[Exercise details]:
What is the number of lines in the records below holding the string "dictionary"? Reply with it and nothing else.

[Data records]:
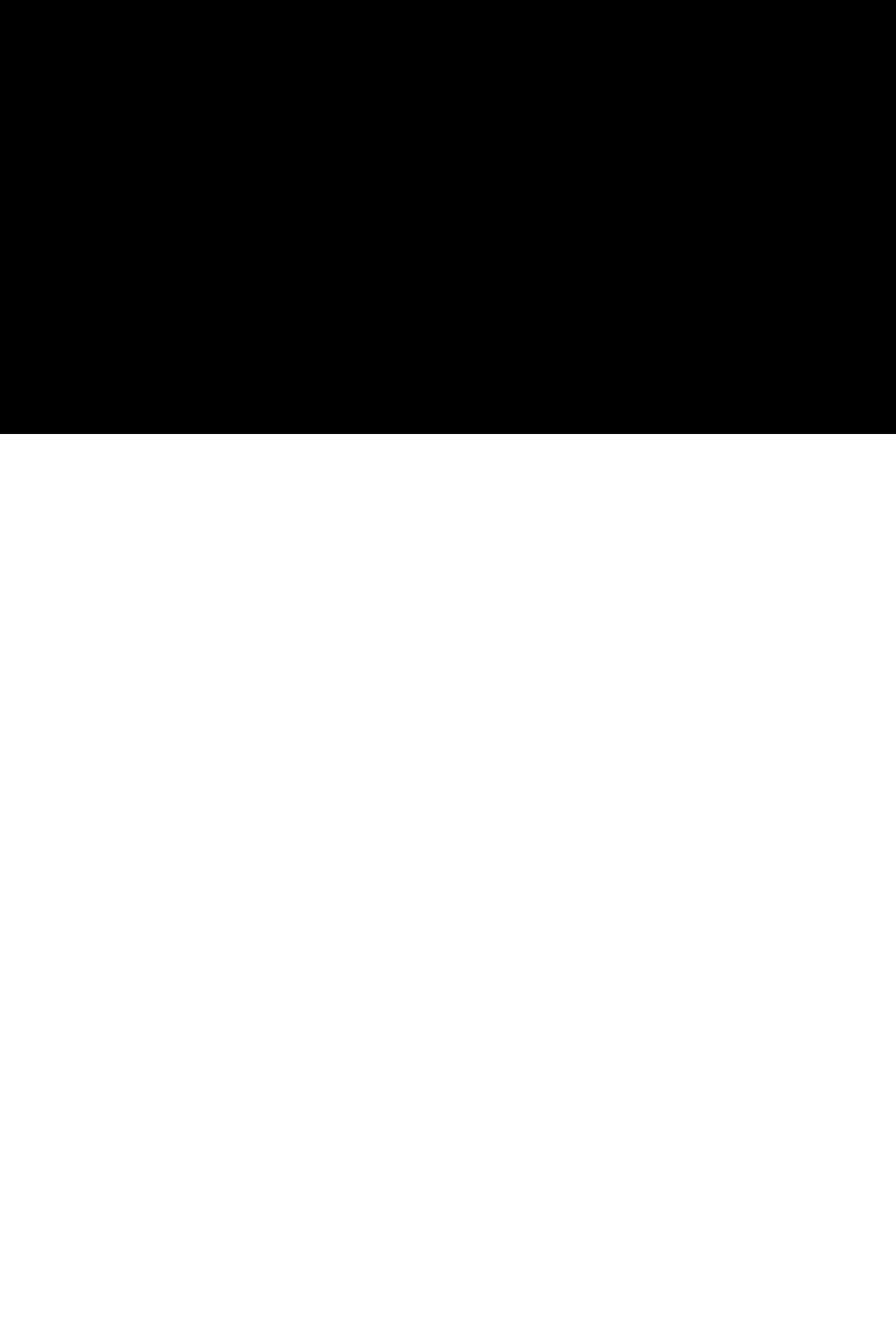
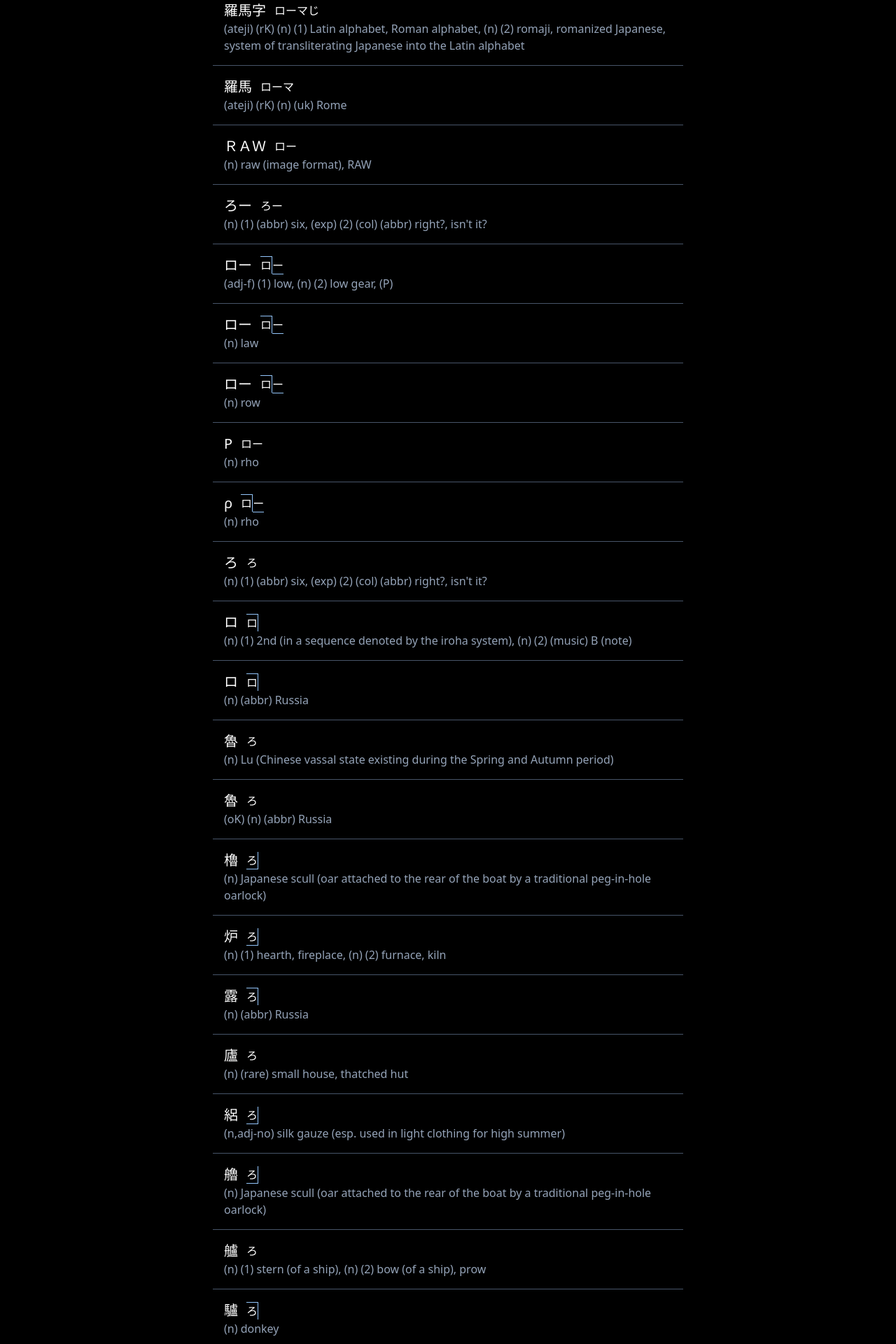
Before and after one commit to bryanjenningz/japanese-dictionary, a Next.js app: page / in a window 1280 px wide. Shown: the part 180-2100 px from the top of the page at 70% size. Before the commit the page ends 800 px from the top, so only its background shows below. Built offline with nearby package versions, Linux system fonts and the light colour scheme; no server answers.

Commit message:
Improve initial load time by caching default search results
- On the initial page load, it takes a while to load and cache the dictionary, so returning the default search results before the dictionary loads improves the search results load time performance and improves the user experience

```diff
--- /dev/null
+++ b/src/dictionary/defaultSearchResults.ts
@@ -0,0 +1,179 @@
+export const DEFAULT_SEARCH_RESULTS = {
+  selectedTextLength: 7,
+  wordEntries: [
+    {
+      word: "ローマ字",
+      pronunciation: "ローマじ",
+      definitions: [
+        "(n) (1) Latin alphabet",
+        "Roman alphabet",
+        "(n) (2) romaji",
+        "romanized Japanese",
+        "system of transliterating Japanese into the Latin alphabet",
+        "(P)",
+      ],
+      pitchAccents: [3, 0],
+    },
+    {
+      word: "羅馬字",
+      pronunciation: "ローマじ",
+      definitions: [
+        "(ateji) (rK) (n) (1) Latin alphabet",
+        "Roman alphabet",
+        "(n) (2) romaji",
+        "romanized Japanese",
+        "system of transliterating Japanese into the Latin alphabet",
+      ],
+      pitchAccents: [],
+    },
+    {
+      word: "羅馬",
+      pronunciation: "ローマ",
+      definitions: ["(ateji) (rK) (n) (uk) Rome"],
+      pitchAccents: [],
+    },
+    {
+      word: "ＲＡＷ",
+      pronunciation: "ロー",
+      definitions: ["(n) raw (image format)", "RAW"],
+      pitchAccents: [],
+    },
+    {
+      word: "ろー",
+      pronunciation: "",
+      definitions: [
+        "(n) (1) (abbr) six",
+        "(exp) (2) (col) (abbr) right?",
+        "isn't it?",
+      ],
+      pitchAccents: [],
+    },
+    {
+      word: "ロー",
+      pronunciation: "",
+      definitions: ["(adj-f) (1) low", "(n) (2) low gear", "(P)"],
+      pitchAccents: [1],
+    },
+    {
+      word: "ロー",
+      pronunciation: "",
+      definitions: ["(n) law"],
+      pitchAccents: [1],
+    },
+    {
+      word: "ロー",
+      pronunciation: "",
+      definitions: ["(n) row"],
+      pitchAccents: [1],
+    },
+    {
+      word: "Ρ",
+      pronunciation: "ロー",
+      definitions: ["(n) rho"],
+      pitchAccents: [],
+    },
+    {
+      word: "ρ",
+      pronunciation: "ロー",
+      definitions: ["(n) rho"],
+      pitchAccents: [1],
+    },
+    {
+      word: "ろ",
+      pronunciation: "",
+      definitions: [
+        "(n) (1) (abbr) six",
+        "(exp) (2) (col) (abbr) right?",
+        "isn't it?",
+      ],
+      pitchAccents: [],
+    },
+    {
+      word: "ロ",
+      pronunciation: "",
+      definitions: [
+        "(n) (1) 2nd (in a sequence denoted by the iroha system)",
+        "(n) (2) (music) B (note)",
+      ],
+      pitchAccents: [1],
+    },
+    {
+      word: "ロ",
+      pronunciation: "",
+      definitions: ["(n) (abbr) Russia"],
+      pitchAccents: [1],
+    },
+    {
+      word: "魯",
+      pronunciation: "ろ",
+      definitions: [
+        "(n) Lu (Chinese vassal state existing during the Spring and Autumn period)",
+      ],
+      pitchAccents: [],
+    },
+    {
+      word: "魯",
+      pronunciation: "ろ",
+      definitions: ["(oK) (n) (abbr) Russia"],
+      pitchAccents: [],
+    },
+    {
+      word: "櫓",
+      pronunciation: "ろ",
+      definitions: [
+        "(n) Japanese scull (oar attached to the rear of the boat by a traditional peg-in-hole oarlock)",
+      ],
+      pitchAccents: [0],
+    },
+    {
+      word: "炉",
+      pronunciation: "ろ",
+      definitions: ["(n) (1) hearth", "fireplace", "(n) (2) furnace", "kiln"],
+      pitchAccents: [0],
+    },
+    {
+      word: "露",
+      pronunciation: "ろ",
+      definitions: ["(n) (abbr) Russia"],
+      pitchAccents: [1],
+    },
+    {
+      word: "廬",
+      pronunciation: "ろ",
+      definitions: ["(n) (rare) small house", "thatched hut"],
+      pitchAccents: [],
+    },
+    {
+      word: "絽",
+      pronunciation: "ろ",
+      definitions: [
+        "(n,adj-no) silk gauze (esp. used in light clothing for high summer)",
+      ],
+      pitchAccents: [0],
+    },
+    {
+      word: "艪",
+      pronunciation: "ろ",
+      definitions: [
+        "(n) Japanese scull (oar attached to the rear of the boat by a traditional peg-in-hole oarlock)",
+      ],
+      pitchAccents: [0],
+    },
+    {
+      word: "艫",
+      pronunciation: "ろ",
+      definitions: [
+        "(n) (1) stern (of a ship)",
+        "(n) (2) bow (of a ship)",
+        "prow",
+      ],
+      pitchAccents: [],
+    },
+    {
+      word: "驢",
+      pronunciation: "ろ",
+      definitions: ["(n) donkey"],
+      pitchAccents: [1],
+    },
+  ],
+};
--- a/src/dictionary/search.ts
+++ b/src/dictionary/search.ts
@@ -2,6 +2,8 @@ import { type DeinflectionRuleGroup, deinflect } from "~/dictionary/deinflect";
 import { getPitchAccents } from "~/dictionary/getPitchAccents";
 import { katakanaToHiragana } from "~/dictionary/katakanaToHiragana";
 import { romajiToHiragana } from "~/dictionary/romajiToHiragana";
+import { DEFAULT_SEARCH_TEXT } from "~/stores/searchTextStore";
+import { DEFAULT_SEARCH_RESULTS } from "~/dictionary/defaultSearchResults";
 
 export type WordEntry = {
   word: string;
@@ -23,6 +25,9 @@ export const searchWord = (
   pitchData: string[],
   text: string
 ): WordSearchResult => {
+  if (text === DEFAULT_SEARCH_TEXT) {
+    return DEFAULT_SEARCH_RESULTS;
+  }
   const wordEntries: WordEntry[] = [];
   const searchedWords = new Set<string>();
   let selectedTextLength = 1;
```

[Result for this exercise]:
10